“The issue of intimacy with God is core to spiritual health and leadership survival.”

“Our identify should rest securely on the unchanging truth of who we are in Christ.”

“Accountability is not always safe, but it is always worth it.”

The book is filled with facts, but also life stories, including that of the author, who have lived out and experienced the subject matter of the book. This is not a dry academic read, but one that engages you with personal stories, real life anecdotes and quotes from others who have gone before. A few of those quotes reached out and grabbed me, like these from E.M. Bounds:

“To give prayer the secondary place is to make God secondary in life’s affairs.”

“It is better to let the work go by default than to let the praying go by neglect.”

I am not a professional book reviewer by any stretch of the imagination, however I am a pastor, and a fellow brother who is doing his best to follow Jesus. The writings of Daniel Henderson have enabled me to not only continue on this journey in a way that has enhanced my relationship with the Lord, with “Defying Gravity” he has shown me how I can complete the journey in a way that will enable me to hear “Well done, thou good and faithful servant”. And in the end, that I what it is all about.

Thank you Daniel, for being obedient to what God has called you to do, for writing this book, and for being a brother....and a friend. I think I need to go check the instrument panel now.

Pastor Dave

Wednesday, February 10, 2010

To- Now, Not To-Later

When our oldest daughter Amie was just a little toddler learning how to speak, she would get upset when she wanted to do something, or she wanted us to do something and we would tell her that we would do it tomorrow, or later.

One day, she expressed her frustration, as only kids can, by mixing up the words today & now and tomorrow & later, when she said with determination in her voice, “No. To-now, not to=later!”

That thought came to my mind when I was reading this verse:

1 Peter 3:15 “But in your hearts set apart Christ as Lord. Always be prepared to give an answer to everyone who asks you to give the
reason for the hope that you have. But do this with gentleness and respect…”

The very first word in this passage, “but” can also be translated “now”.
Now is when we need to set apart Christ as Lord in our hearts.
But too often our heart is divided. We are always putting things off until tomorrow.
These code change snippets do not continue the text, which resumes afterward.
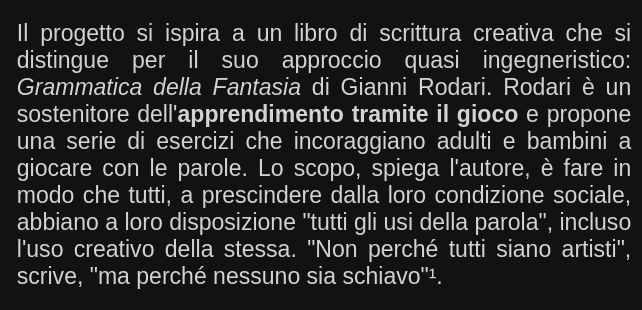
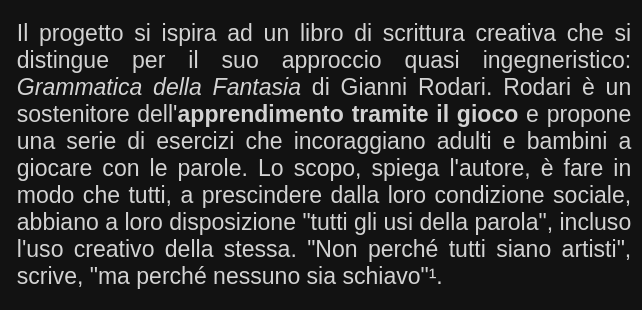
Before and after one commit to harisont/postcards-from-gothenburg, a website: page aboutItaliano.html in a window 1280 px wide. Shown: the part 292-602 px from the top of the page, 316-958 px from the left. Drawn offline with Linux system fonts and the light colour scheme.

Commit message:
Update aboutItaliano.html

```diff
--- a/aboutItaliano.html
+++ b/aboutItaliano.html
@@ -30,7 +30,7 @@
             </p>
 
             <p>
-                Il progetto si ispira a un libro di scrittura creativa che si distingue per il suo approccio quasi ingegneristico: <i>Grammatica della Fantasia</i> di Gianni Rodari. Rodari è un sostenitore dell'<b>apprendimento tramite il gioco</b> e propone una serie di esercizi che incoraggiano adulti e bambini a giocare con le parole. Lo scopo, spiega l'autore, è fare in modo che tutti, a prescindere dalla loro condizione sociale, abbiano a loro disposizione "tutti gli usi della parola", incluso l'uso creativo della stessa. "Non perché tutti siano artisti", scrive, "ma perché nessuno sia schiavo"¹.
+                Il progetto si ispira ad un libro di scrittura creativa che si distingue per il suo approccio quasi ingegneristico: <i>Grammatica della Fantasia</i> di Gianni Rodari. Rodari è un sostenitore dell'<b>apprendimento tramite il gioco</b> e propone una serie di esercizi che incoraggiano adulti e bambini a giocare con le parole. Lo scopo, spiega l'autore, è fare in modo che tutti, a prescindere dalla loro condizione sociale, abbiano a loro disposizione "tutti gli usi della parola", incluso l'uso creativo della stessa. "Non perché tutti siano artisti", scrive, "ma perché nessuno sia schiavo"¹.
             </p>
 
             <p>
```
Or after we finish whatever currently has our attention.

But the time to do this is not tomorrow.

Not after the big game.

Not after the audtitions on "American Idol".

Not after your favorite TV show is over.

Not after you get your taxes back.

Not after you get married.

Not after the kids are born.

Not after you retire.

Not after you‘ve done all the sinning you want to do.

Not to-later, but to-now.

We need to be clear on that? When do you set apart Christ as Lord?


Sadly , that’s not how we normally do things…

We say we’re going to start working out when…tomorrow…

We’re going to start eating healthy when…tomorrow…

We’re going to quit smoking when….tomorrow….

We’re going to start saving money when….tomorrow…

We’re going to start reading the Scriptures on a regular basis when…tomorrow….

Peter is telling us now is the day…now is the time.

Carpe diem…seize the day, the moment to set apart Christ as Lord now!!!

The urgency of doing this now hit me even harder when I was at a Prayer Summit a couple of weeks ago and I heard Daniel Henderson talking about this verse:

Ephesians 5:16 “See then that you walk circumspectly, not as fools but as wise, 16 redeeming the time, because the days are evil.”

The word “time” is “kairos” which means a “set time” not “chronos” which means a “space of time” - even years.

You see, Paul is not telling us to make the most of our teen years, our twenties, our thirties, the rest of our life, or the time we are involved in a particular ministry (although we should make the most of those periods of time).

What Paul is saying is make the most of right now. Right now redeem the time. Right now decide to live for Jesus. Right now cash in your life for His. Right now set Him apart in your heart. Right now. The time is now.

Or as my daughter Amie would say, “To-now, not to-later!”

Trying to serve God in the here and now,
Pastor Dave

P.S. You can check out the website of the ministry of Daniel Henderson here: